Records provided START
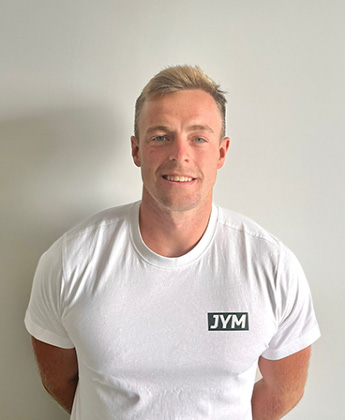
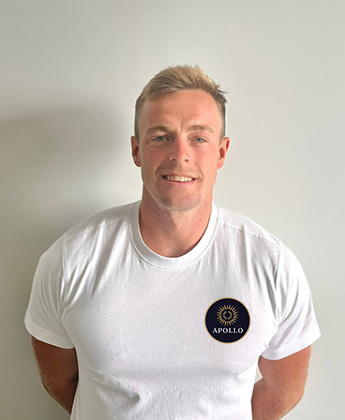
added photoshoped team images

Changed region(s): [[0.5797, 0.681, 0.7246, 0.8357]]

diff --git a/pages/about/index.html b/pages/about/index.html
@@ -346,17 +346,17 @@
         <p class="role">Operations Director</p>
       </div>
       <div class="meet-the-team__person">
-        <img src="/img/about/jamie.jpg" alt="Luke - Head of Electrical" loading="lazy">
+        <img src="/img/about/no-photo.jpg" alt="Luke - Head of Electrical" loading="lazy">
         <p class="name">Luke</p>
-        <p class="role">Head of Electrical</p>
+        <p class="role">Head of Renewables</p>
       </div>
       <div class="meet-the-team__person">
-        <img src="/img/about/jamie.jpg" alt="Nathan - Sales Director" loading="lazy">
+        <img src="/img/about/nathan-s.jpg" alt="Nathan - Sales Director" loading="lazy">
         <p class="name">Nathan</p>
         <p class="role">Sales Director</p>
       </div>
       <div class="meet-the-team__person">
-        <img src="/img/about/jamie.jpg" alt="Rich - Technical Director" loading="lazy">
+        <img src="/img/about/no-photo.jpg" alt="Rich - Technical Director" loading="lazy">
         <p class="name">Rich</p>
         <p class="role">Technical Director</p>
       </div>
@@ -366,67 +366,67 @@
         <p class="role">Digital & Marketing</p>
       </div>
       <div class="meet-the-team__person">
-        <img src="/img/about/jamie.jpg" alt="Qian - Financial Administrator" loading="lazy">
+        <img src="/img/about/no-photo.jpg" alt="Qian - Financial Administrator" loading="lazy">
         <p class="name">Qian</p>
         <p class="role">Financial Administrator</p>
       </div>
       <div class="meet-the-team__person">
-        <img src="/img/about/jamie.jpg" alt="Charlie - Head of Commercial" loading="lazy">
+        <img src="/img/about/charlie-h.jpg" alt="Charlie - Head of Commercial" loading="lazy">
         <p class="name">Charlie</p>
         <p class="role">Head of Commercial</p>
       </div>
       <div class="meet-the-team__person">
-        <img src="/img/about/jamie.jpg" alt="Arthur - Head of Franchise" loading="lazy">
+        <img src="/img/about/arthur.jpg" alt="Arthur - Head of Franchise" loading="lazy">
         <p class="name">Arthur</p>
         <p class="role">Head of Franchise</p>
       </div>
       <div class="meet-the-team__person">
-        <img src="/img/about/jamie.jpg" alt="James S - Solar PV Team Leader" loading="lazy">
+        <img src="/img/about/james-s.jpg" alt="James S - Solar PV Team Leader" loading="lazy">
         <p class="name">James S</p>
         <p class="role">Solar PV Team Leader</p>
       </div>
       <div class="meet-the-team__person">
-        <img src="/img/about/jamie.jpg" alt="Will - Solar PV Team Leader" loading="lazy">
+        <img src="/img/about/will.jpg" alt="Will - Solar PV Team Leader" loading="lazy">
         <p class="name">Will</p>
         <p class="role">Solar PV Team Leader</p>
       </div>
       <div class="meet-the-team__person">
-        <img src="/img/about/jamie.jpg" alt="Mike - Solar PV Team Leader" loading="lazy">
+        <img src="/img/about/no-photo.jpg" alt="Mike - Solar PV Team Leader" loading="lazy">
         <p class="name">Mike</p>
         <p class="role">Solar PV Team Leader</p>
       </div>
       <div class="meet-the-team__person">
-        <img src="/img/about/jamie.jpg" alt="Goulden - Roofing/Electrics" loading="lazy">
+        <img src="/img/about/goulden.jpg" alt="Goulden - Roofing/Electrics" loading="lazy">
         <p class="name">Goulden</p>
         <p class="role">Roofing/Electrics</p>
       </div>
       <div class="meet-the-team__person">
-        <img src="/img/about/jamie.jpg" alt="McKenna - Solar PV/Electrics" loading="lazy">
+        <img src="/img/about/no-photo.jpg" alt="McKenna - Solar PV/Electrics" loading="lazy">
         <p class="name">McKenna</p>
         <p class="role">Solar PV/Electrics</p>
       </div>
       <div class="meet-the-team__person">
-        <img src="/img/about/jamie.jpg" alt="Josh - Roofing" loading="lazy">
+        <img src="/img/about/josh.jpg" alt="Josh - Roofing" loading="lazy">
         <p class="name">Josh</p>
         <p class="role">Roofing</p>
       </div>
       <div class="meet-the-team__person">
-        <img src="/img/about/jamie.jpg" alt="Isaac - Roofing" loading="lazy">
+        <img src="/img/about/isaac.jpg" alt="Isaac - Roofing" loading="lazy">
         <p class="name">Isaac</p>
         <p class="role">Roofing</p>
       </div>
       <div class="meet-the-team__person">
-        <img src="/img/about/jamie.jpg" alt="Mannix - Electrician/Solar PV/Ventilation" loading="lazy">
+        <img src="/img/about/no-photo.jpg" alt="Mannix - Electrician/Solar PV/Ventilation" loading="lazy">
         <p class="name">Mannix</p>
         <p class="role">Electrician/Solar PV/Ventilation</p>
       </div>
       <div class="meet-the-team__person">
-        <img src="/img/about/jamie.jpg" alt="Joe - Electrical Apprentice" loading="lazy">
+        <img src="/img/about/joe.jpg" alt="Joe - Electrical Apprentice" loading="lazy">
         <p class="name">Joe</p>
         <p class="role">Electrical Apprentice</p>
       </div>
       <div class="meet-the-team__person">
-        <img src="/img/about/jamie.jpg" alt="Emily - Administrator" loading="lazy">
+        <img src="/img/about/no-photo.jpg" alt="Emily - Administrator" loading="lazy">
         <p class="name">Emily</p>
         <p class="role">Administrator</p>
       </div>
Records provided END
Records provided START
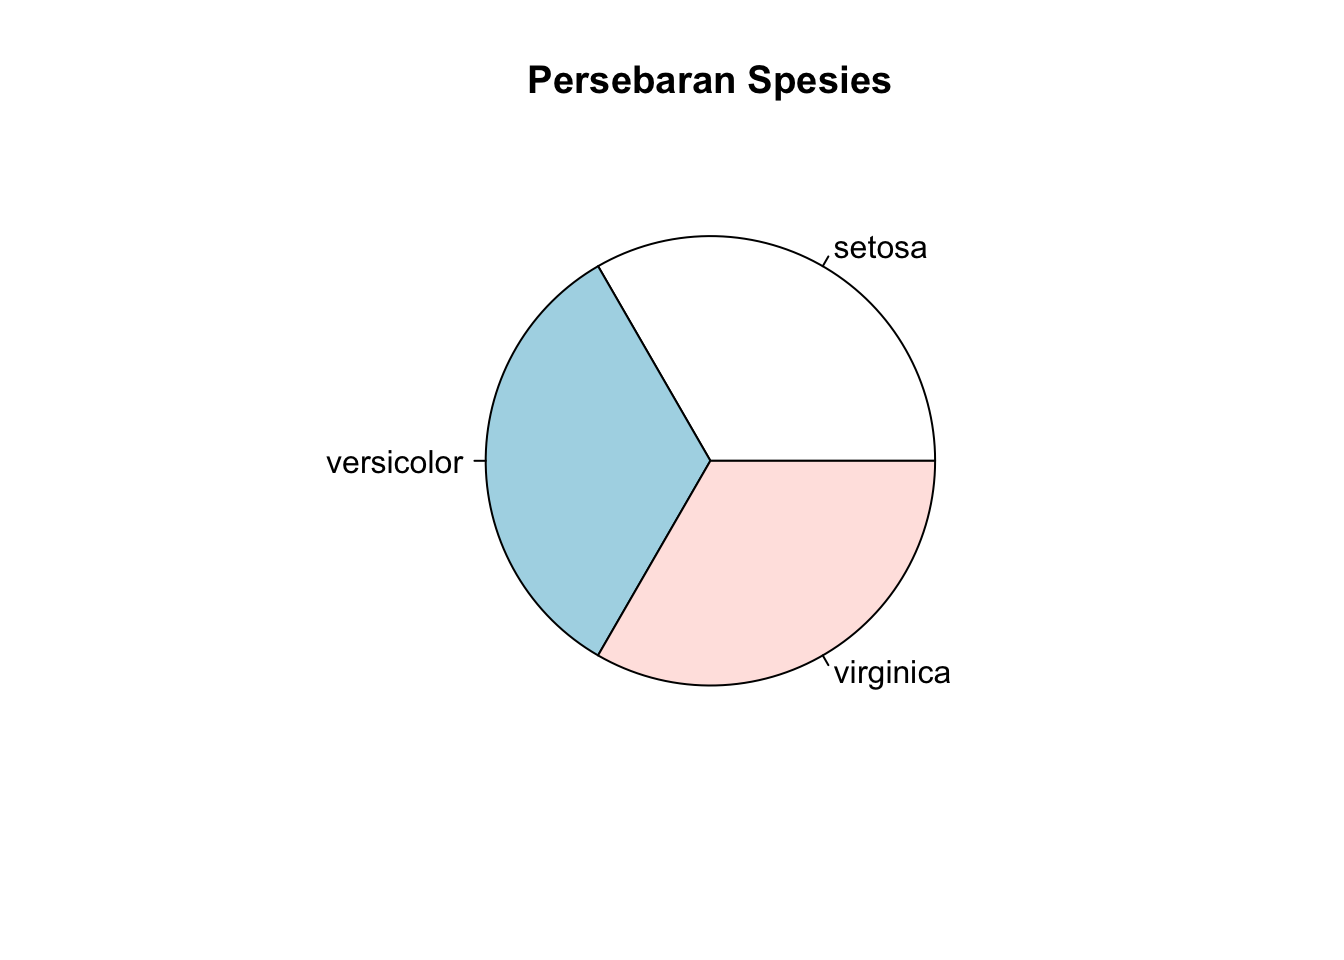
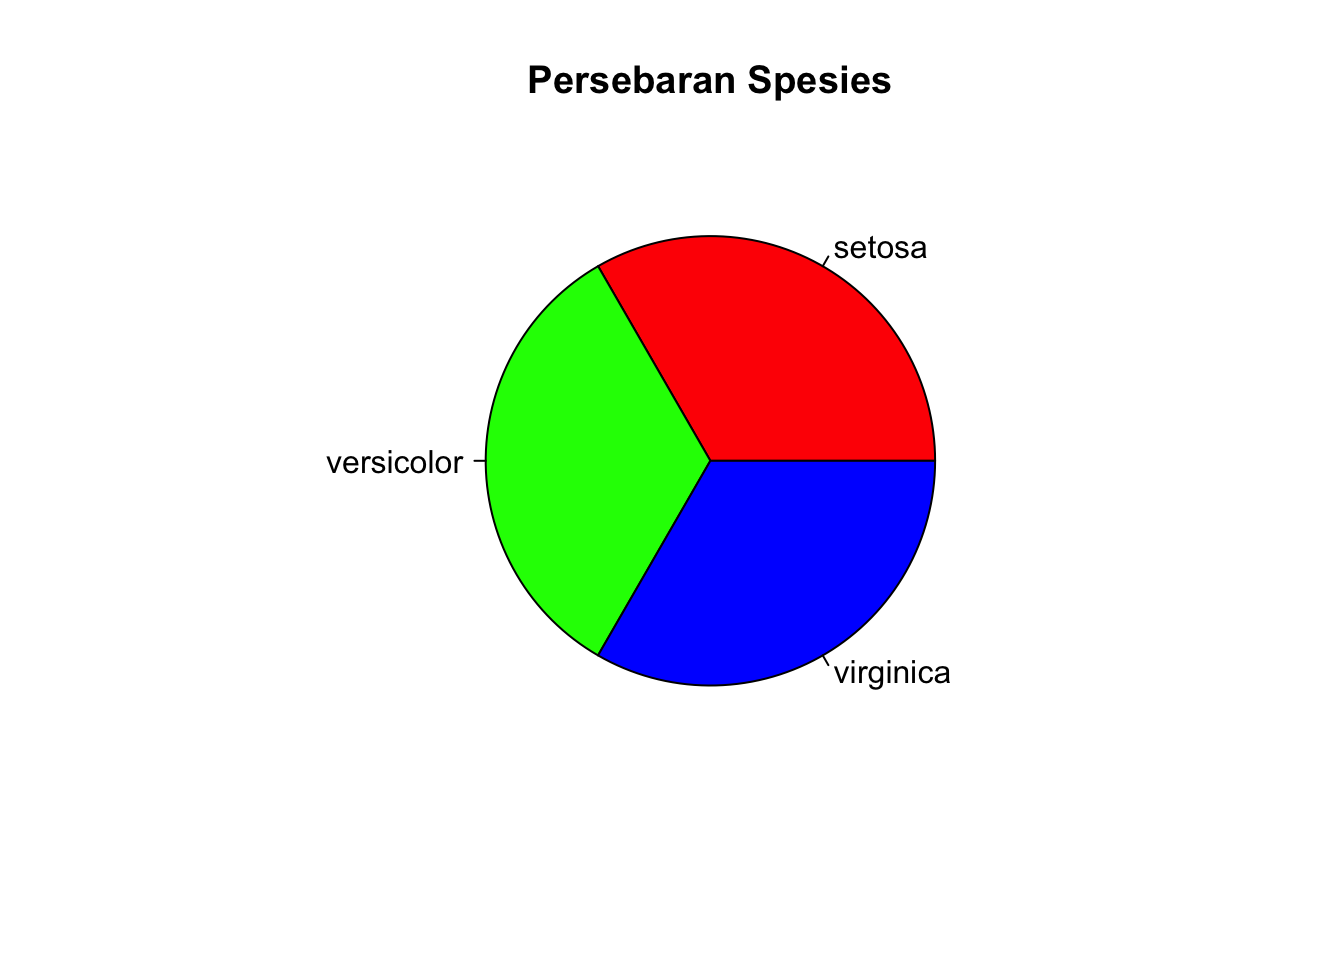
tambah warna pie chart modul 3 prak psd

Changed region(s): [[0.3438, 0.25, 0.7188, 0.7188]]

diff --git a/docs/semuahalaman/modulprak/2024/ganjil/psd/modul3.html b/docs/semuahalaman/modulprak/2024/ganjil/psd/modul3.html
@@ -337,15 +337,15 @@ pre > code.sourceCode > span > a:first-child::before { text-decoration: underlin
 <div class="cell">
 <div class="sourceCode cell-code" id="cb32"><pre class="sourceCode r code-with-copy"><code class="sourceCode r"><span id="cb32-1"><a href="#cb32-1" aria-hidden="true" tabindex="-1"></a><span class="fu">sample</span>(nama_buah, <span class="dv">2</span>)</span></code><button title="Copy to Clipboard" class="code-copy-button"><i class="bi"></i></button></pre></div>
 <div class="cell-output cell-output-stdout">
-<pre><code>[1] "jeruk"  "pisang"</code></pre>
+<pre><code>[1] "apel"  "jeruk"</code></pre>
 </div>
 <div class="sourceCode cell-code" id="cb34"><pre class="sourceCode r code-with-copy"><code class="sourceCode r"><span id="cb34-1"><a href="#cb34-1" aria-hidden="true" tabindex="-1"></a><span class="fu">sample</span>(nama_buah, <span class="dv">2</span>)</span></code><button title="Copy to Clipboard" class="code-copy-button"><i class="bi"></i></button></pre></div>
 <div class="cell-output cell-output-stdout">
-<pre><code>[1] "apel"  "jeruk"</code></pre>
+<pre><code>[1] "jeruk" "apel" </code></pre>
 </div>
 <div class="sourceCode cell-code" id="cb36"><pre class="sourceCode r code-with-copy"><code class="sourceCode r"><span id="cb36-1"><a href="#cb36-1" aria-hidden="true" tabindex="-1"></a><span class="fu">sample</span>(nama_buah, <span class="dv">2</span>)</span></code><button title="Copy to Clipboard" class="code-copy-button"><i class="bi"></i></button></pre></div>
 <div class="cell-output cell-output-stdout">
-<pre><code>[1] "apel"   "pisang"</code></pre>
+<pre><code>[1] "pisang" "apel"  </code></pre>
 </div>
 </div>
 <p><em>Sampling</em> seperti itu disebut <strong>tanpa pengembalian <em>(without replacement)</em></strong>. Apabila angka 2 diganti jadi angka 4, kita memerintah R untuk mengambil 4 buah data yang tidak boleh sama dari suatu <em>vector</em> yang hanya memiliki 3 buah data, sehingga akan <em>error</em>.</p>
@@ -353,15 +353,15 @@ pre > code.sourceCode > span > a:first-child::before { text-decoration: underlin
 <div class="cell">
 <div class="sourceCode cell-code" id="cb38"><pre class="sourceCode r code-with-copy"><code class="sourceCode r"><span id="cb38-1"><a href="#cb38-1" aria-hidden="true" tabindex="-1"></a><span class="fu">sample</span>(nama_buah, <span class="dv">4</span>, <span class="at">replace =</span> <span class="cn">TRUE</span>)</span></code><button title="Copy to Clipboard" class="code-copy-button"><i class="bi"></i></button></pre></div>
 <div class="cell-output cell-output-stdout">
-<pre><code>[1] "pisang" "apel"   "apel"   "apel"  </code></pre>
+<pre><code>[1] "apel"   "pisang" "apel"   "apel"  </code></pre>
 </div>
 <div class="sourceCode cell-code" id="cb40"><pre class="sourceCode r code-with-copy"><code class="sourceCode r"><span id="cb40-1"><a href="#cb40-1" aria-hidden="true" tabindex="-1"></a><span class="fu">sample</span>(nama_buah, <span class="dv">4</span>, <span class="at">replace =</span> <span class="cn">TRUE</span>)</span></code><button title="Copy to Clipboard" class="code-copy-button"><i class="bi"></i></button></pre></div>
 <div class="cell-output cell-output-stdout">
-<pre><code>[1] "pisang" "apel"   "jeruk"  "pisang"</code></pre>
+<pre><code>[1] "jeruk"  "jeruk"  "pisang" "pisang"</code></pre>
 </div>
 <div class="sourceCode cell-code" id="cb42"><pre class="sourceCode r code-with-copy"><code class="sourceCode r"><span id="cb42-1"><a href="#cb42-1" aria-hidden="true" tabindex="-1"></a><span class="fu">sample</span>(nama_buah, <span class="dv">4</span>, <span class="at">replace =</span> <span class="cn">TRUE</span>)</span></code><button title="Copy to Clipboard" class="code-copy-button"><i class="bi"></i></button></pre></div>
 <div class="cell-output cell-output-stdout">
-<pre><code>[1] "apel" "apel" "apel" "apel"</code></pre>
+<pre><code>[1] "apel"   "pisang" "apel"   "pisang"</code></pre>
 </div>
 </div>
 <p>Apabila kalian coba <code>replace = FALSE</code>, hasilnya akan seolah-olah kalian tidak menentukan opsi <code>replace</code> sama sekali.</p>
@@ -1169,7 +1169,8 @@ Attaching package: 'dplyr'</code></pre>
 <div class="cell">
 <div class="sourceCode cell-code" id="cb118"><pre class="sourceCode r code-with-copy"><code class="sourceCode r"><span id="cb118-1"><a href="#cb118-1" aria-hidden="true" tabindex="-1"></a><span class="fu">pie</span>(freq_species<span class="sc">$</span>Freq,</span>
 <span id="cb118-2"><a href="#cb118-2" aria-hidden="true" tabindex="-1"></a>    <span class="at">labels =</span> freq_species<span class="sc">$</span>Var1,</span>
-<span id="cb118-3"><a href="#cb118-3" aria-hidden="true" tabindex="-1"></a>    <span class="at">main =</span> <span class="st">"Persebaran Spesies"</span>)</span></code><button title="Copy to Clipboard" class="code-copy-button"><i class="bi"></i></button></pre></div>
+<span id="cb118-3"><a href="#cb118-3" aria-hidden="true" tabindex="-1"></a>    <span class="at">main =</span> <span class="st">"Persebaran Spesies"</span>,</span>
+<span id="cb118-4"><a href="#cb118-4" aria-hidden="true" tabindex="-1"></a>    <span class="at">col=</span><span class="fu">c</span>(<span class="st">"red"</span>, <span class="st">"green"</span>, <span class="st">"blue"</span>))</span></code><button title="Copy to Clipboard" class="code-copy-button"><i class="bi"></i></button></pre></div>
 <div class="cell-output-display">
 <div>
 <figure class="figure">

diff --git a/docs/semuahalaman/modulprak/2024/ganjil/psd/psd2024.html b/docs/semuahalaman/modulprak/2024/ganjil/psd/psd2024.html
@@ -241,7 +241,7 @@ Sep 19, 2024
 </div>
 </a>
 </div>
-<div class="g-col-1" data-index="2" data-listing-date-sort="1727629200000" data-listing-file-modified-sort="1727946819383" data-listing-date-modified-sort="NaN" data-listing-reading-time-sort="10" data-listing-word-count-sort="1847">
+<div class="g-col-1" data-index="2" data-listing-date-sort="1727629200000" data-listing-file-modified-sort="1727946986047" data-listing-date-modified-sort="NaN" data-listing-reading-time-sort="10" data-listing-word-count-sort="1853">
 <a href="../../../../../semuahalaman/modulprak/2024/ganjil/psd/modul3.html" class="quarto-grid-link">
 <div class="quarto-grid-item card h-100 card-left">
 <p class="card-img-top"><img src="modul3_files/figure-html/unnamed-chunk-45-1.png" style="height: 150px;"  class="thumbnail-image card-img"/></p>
Records provided END
> **Aim of the task**
Gather, from the listing above, every line carrying the word "Franchise".

> **Solution for this task**
-        <img src="/img/about/jamie.jpg" alt="Arthur - Head of Franchise" loading="lazy">
+        <img src="/img/about/arthur.jpg" alt="Arthur - Head of Franchise" loading="lazy">
         <p class="role">Head of Franchise</p>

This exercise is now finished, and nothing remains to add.